But maybe he was. A bit of context is missing that would help clarify why I recommended–and still recommend–reporting issues of error message quality on the bug tracker. The Inform developers take error messages very seriously as a feature of the language. That’s why they are more useful and better targeted than the PHP message you mentioned (please don’t even mention Javascript!). As part of that dedication to error messages, there is a category specifically for reporting unclear or unhelpful messages. (Actually, I’m pretty sure that there used to be more than one place to report problems with built-in error messages, but one of the categories I remember doesn’t seem to be available any longer.) Anyway, here’s a recent report from me:


That report is pretty much the same kind of issue–a message that is deployed at the right time and for the right reason, but isn’t as helpful as it could be–taken to a ridiculous extreme (click through and you’ll see what I mean).

So, the next time you’re reading an error message and wish you had your Dr. Temple glasses (!–I wonder what the condescending stuff you took out looked like! :slight_smile: ), please consider filing a report.


Are you thinking of “Core Inform --> (cosmetic) error message is badly worded”? That’s still there – I actually looked it up when I was preparing a response to this post, which basically was going to say the same thing you did. One thing that confused me about the bugtracker for a while is that you get a whole different menu of possible bugs if you use the drop-down menu for “Project” in the upper-right, in addition to the drop-down menu for “category.” I misfiled at least one report for this reason, and also wound up e-mailing Emily about one of the examples because I didn’t realize that I could select the examples in “Project” (well, “documentation, examples, and web site” or some such).

In any case, “Location is a kind of room” is definitely a bug – the compiler is accepting invalid code, as you’ll never be able to use “location” as a kind – and should be reported, even if one is reluctant to report the compiler messages for fear of being told that it’s a PEBKAC (though in that case one should not be such a shrinking violet, anyway).

Thanks, that very well might be what I was thinking of. Either way, the discussion in another report in the section I pointed to seems to indicate that the Documentation section is the more appropriate place, rather than using the Core Inform “error message is badly worded” flag; that discussion is here.


Hmmmm, it seems to me that that discussion actually indicates that it filing it against the Documentation is better than filing it against the front-end applications, but leaves it open as to whether other error messages should be filed against Core Inform.

That’s also a valid interpretation. I guess that it probably doesn’t matter too much–Graham’s response to the discussion was simply “Fixed”!

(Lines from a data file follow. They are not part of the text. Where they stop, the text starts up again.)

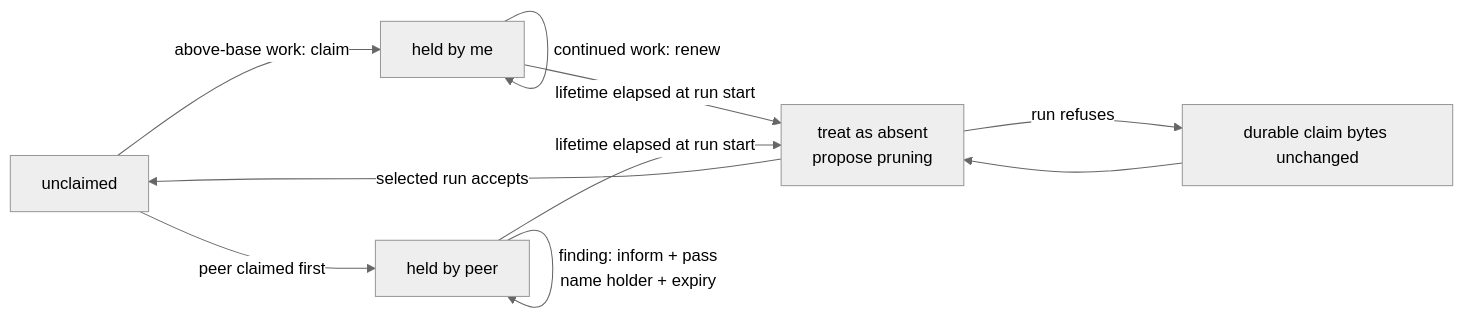
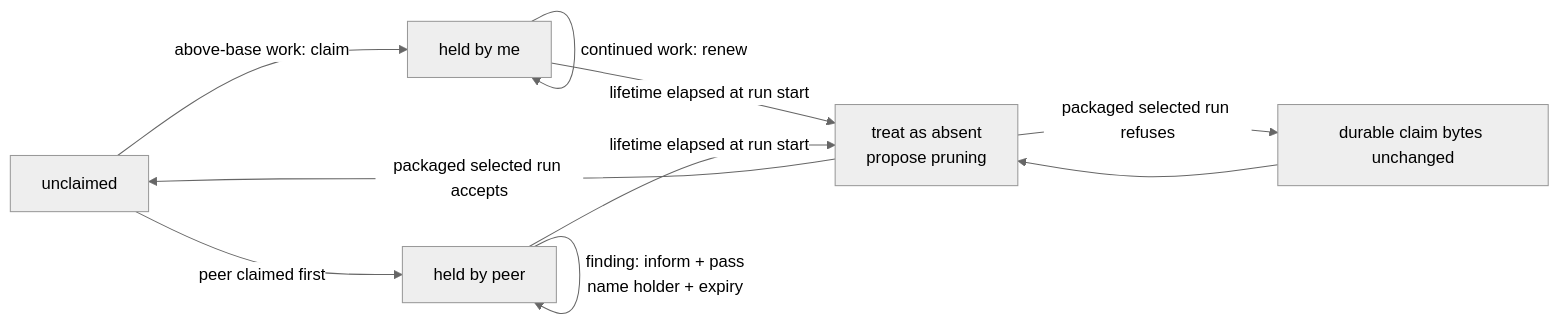
One commit to infimalabs/spice-rust changed the eighth of 13 diagrams in docs/product/checks.md. Above: the diagram before and after it, drawn with Mermaid (neutral theme). The commit also changed other lines of this file and 120 other files, not shown here.

````diff
--- a/docs/product/checks.md
+++ b/docs/product/checks.md
@@ -219,12 +248,12 @@
 ```mermaid
 flowchart LR
   U[unclaimed] -->|"above-base work: claim"| M["held by me"]
   M -->|"continued work: renew"| M
   M -->|"lifetime elapsed at run start"| X["treat as absent<br/>propose pruning"]
   U -->|"peer claimed first"| P["held by peer"]
   P -->|"finding: inform + pass<br/>name holder + expiry"| P
   P -->|"lifetime elapsed at run start"| X
-  X -->|"selected run accepts"| U
-  X -->|"run refuses"| D["durable claim bytes unchanged"]
+  X -->|"packaged selected run accepts"| U
+  X -->|"packaged selected run refuses"| D["durable claim bytes unchanged"]
   D --> X
 ```
````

I’m not saying he was or he wasn’t. I’m saying that’s what it seemed like to me, as I’ve had that exact internal dialog over error messages countless times.

Wouldn’t dream of it. I put JS right up there with the Oxford Comma.

Hah. The “condescending” stuff wasn’t intended to be, but in reading my post again after I submitted it, I decided that it could certainly be interpreted that way. This statement wasn’t intended to be condescending either, but complimentary. I struggle with almost every single error message that Inform jabs into my eye socket. Most of the time I can’t figure them out at all and just hack at the source until it doesn’t give me error messages anymore. (Which generally means it isn’t doing what I had originally wanted it to, either.) Whereas you, and several others on this forum, seem to glance over at the error, nod your head sagely to an old friend and set about making amends.

That’s all.